PROBLEM STATEMENT. Please repeat the whole listing exactly, but leave out any picture it holds.

········

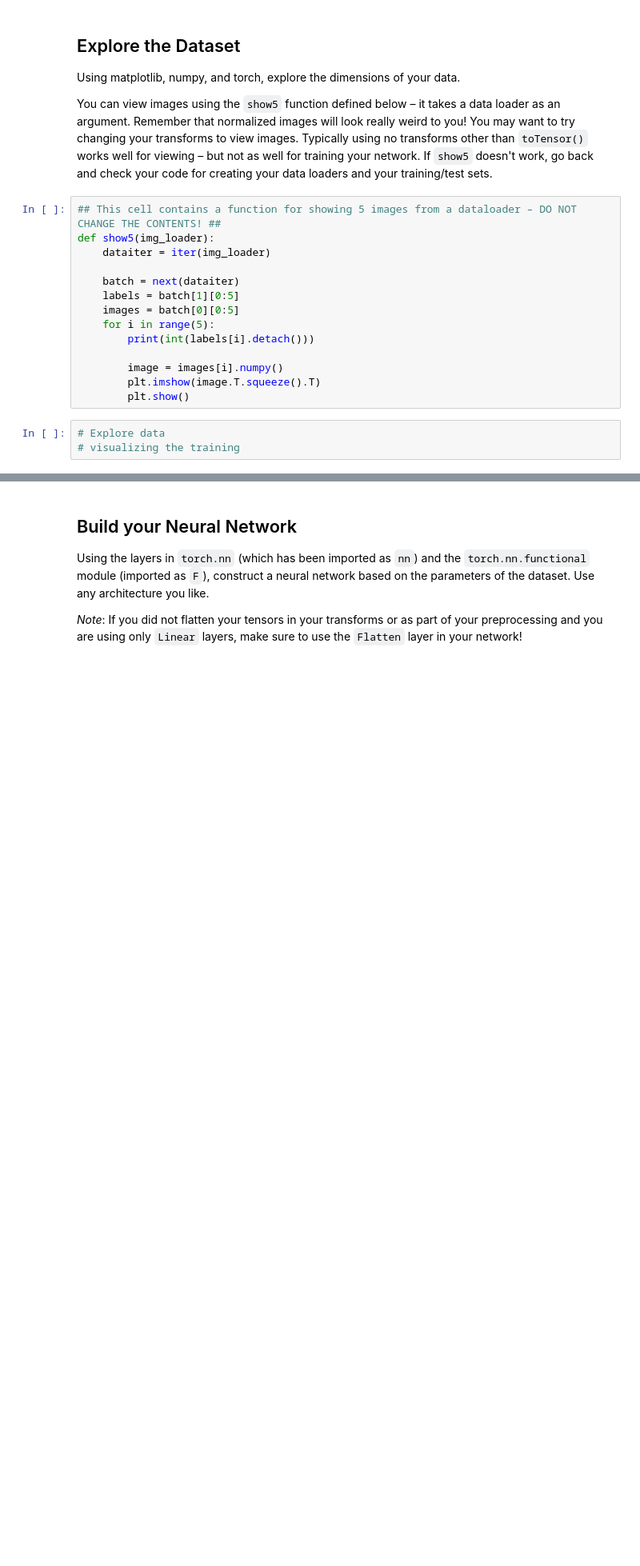
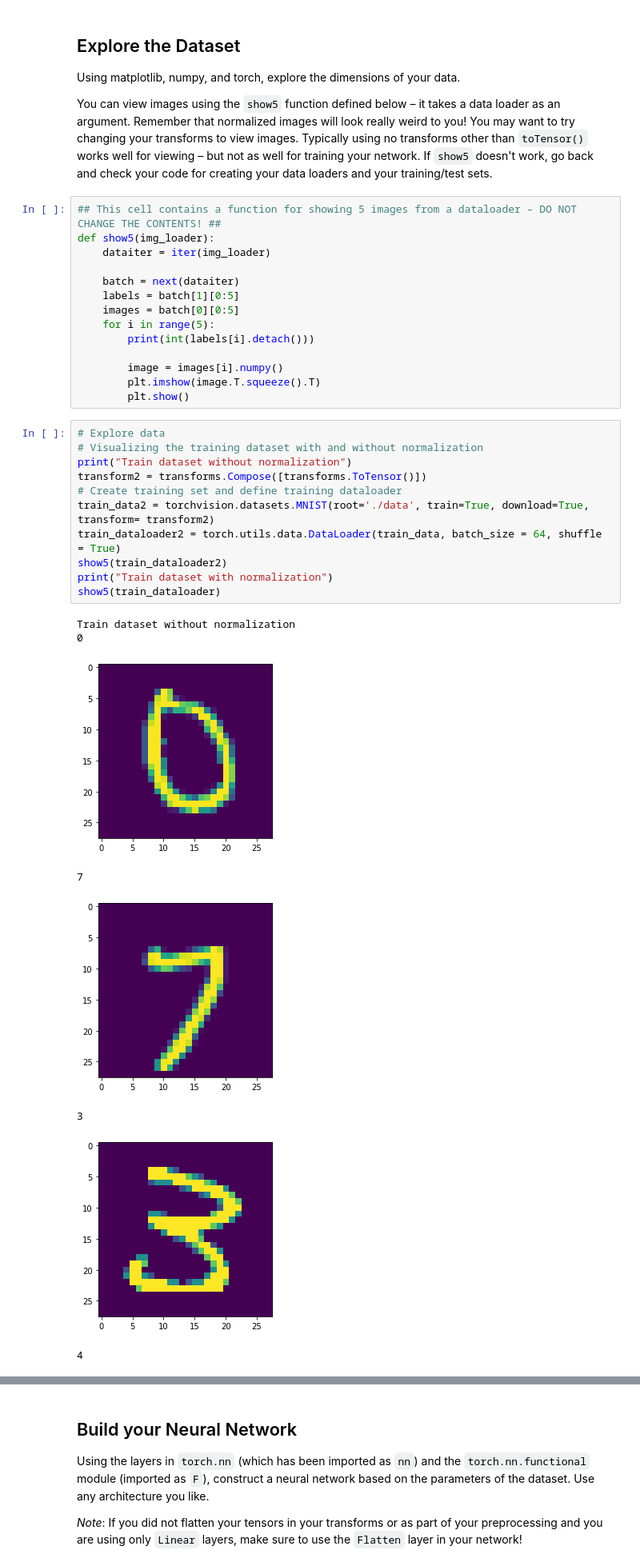
Before and after one commit to RedietMillion/AWS_2nd_project-Developing-a-Handwritten-Digits-Classifier-with-PyTorch, a Jupyter notebook: MNIST_Handwritten_Digits-STARTER.ipynb, the cells around one changed output, grey strips where cells are left out. Shown at 80% size. Cells and saved outputs as stored; diff of their text form; blank space fills up the shorter version.

Commit message:
step1:load MINIST the dataset git push

```diff
--- a/MNIST_Handwritten_Digits-STARTER.ipynb
+++ b/MNIST_Handwritten_Digits-STARTER.ipynb
@@ -78,6 +78,23 @@ def show5(img_loader):
         image = images[i].numpy()
         plt.imshow(image.T.squeeze().T)
         plt.show()
-# %%
-# Explore data
-# visualizing the training
+# %%
+# Explore data
+# Visualizing the training dataset with and without normalization
+print("Train dataset without normalization")
+transform2 = transforms.Compose([transforms.ToTensor()])
+# Create training set and define training dataloader
+train_data2 = torchvision.datasets.MNIST(root='./data', train=True, download=True, transform= transform2)
+train_dataloader2 = torch.utils.data.DataLoader(train_data, batch_size = 64, shuffle = True)
+show5(train_dataloader2)
+print("Train dataset with normalization")
+show5(train_dataloader)
+# %% [output]
+Train dataset without normalization
+0
+[figure, added]
+7
+[figure, added]
+3
+[figure, added]
+4
```
Also changed, not shown: parts of 2 cells of this notebook.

········

SOLUTION FOR THIS EXERCISE.
Before and after one commit to RedietMillion/AWS_2nd_project-Developing-a-Handwritten-Digits-Classifier-with-PyTorch, a Jupyter notebook: MNIST_Handwritten_Digits-STARTER.ipynb, the cells around one changed output, grey strips where cells are left out. Shown at 80% size. Cells and saved outputs as stored; diff of their text form; blank space fills up the shorter version.

Commit message:
step1:load MINIST the dataset git push

```diff
--- a/MNIST_Handwritten_Digits-STARTER.ipynb
+++ b/MNIST_Handwritten_Digits-STARTER.ipynb
@@ -78,6 +78,23 @@ def show5(img_loader):
         image = images[i].numpy()
         plt.imshow(image.T.squeeze().T)
         plt.show()
-# %%
-# Explore data
-# visualizing the training
+# %%
+# Explore data
+# Visualizing the training dataset with and without normalization
+print("Train dataset without normalization")
+transform2 = transforms.Compose([transforms.ToTensor()])
+# Create training set and define training dataloader
+train_data2 = torchvision.datasets.MNIST(root='./data', train=True, download=True, transform= transform2)
+train_dataloader2 = torch.utils.data.DataLoader(train_data, batch_size = 64, shuffle = True)
+show5(train_dataloader2)
+print("Train dataset with normalization")
+show5(train_dataloader)
+# %% [output]
+Train dataset without normalization
+0
+[figure, added]
+7
+[figure, added]
+3
+[figure, added]
+4
```
Also changed, not shown: parts of 2 cells of this notebook.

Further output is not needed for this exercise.